What this task involves:
Write out the entries below once more, exactly.

Data extracts:
* * * * *
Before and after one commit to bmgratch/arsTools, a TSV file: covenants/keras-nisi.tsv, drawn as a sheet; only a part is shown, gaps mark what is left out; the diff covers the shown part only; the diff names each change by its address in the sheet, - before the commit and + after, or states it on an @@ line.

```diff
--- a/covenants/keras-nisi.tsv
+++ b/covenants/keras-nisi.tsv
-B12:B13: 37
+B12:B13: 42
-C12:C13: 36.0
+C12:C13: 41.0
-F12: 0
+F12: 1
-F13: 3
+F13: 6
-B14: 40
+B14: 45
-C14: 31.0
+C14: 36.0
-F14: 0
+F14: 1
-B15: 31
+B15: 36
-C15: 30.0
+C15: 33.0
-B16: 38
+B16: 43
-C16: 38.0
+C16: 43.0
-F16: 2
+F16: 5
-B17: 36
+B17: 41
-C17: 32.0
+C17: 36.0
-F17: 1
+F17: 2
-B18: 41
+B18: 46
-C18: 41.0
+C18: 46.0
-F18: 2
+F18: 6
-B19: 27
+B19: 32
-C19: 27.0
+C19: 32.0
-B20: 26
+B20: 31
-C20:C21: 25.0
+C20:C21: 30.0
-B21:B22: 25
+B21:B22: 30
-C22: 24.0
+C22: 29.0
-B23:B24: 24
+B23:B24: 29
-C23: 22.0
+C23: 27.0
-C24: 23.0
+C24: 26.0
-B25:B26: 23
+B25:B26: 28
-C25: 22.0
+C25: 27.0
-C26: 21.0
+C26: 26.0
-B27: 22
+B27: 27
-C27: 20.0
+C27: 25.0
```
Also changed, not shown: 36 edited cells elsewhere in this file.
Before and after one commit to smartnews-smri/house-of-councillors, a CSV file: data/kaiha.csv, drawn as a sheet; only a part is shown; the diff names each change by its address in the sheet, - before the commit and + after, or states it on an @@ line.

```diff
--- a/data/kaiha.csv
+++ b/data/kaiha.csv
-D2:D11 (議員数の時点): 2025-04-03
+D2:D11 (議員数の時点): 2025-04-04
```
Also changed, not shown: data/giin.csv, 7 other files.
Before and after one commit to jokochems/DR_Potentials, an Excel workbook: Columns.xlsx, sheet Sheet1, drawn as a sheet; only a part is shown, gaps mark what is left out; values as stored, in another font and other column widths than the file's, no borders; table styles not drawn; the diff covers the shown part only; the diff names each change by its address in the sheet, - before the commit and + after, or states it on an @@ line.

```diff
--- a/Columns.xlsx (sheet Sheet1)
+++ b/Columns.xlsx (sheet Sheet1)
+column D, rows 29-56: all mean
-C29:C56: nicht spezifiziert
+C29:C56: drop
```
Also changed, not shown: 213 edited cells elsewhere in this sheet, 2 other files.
* * * * *
Solution to the exercise:
Before and after one commit to bmgratch/arsTools, a TSV file: covenants/keras-nisi.tsv, drawn as a sheet; only a part is shown, gaps mark what is left out; the diff covers the shown part only; the diff names each change by its address in the sheet, - before the commit and + after, or states it on an @@ line.

```diff
--- a/covenants/keras-nisi.tsv
+++ b/covenants/keras-nisi.tsv
-B12:B13: 37
+B12:B13: 42
-C12:C13: 36.0
+C12:C13: 41.0
-F12: 0
+F12: 1
-F13: 3
+F13: 6
-B14: 40
+B14: 45
-C14: 31.0
+C14: 36.0
-F14: 0
+F14: 1
-B15: 31
+B15: 36
-C15: 30.0
+C15: 33.0
-B16: 38
+B16: 43
-C16: 38.0
+C16: 43.0
-F16: 2
+F16: 5
-B17: 36
+B17: 41
-C17: 32.0
+C17: 36.0
-F17: 1
+F17: 2
-B18: 41
+B18: 46
-C18: 41.0
+C18: 46.0
-F18: 2
+F18: 6
-B19: 27
+B19: 32
-C19: 27.0
+C19: 32.0
-B20: 26
+B20: 31
-C20:C21: 25.0
+C20:C21: 30.0
-B21:B22: 25
+B21:B22: 30
-C22: 24.0
+C22: 29.0
-B23:B24: 24
+B23:B24: 29
-C23: 22.0
+C23: 27.0
-C24: 23.0
+C24: 26.0
-B25:B26: 23
+B25:B26: 28
-C25: 22.0
+C25: 27.0
-C26: 21.0
+C26: 26.0
-B27: 22
+B27: 27
-C27: 20.0
+C27: 25.0
```
Also changed, not shown: 36 edited cells elsewhere in this file.
Before and after one commit to smartnews-smri/house-of-councillors, a CSV file: data/kaiha.csv, drawn as a sheet; only a part is shown; the diff names each change by its address in the sheet, - before the commit and + after, or states it on an @@ line.

```diff
--- a/data/kaiha.csv
+++ b/data/kaiha.csv
-D2:D11 (議員数の時点): 2025-04-03
+D2:D11 (議員数の時点): 2025-04-04
```
Also changed, not shown: data/giin.csv, 7 other files.
Before and after one commit to jokochems/DR_Potentials, an Excel workbook: Columns.xlsx, sheet Sheet1, drawn as a sheet; only a part is shown, gaps mark what is left out; values as stored, in another font and other column widths than the file's, no borders; table styles not drawn; the diff covers the shown part only; the diff names each change by its address in the sheet, - before the commit and + after, or states it on an @@ line.

```diff
--- a/Columns.xlsx (sheet Sheet1)
+++ b/Columns.xlsx (sheet Sheet1)
+column D, rows 29-56: all mean
-C29:C56: nicht spezifiziert
+C29:C56: drop
```
Also changed, not shown: 213 edited cells elsewhere in this sheet, 2 other files.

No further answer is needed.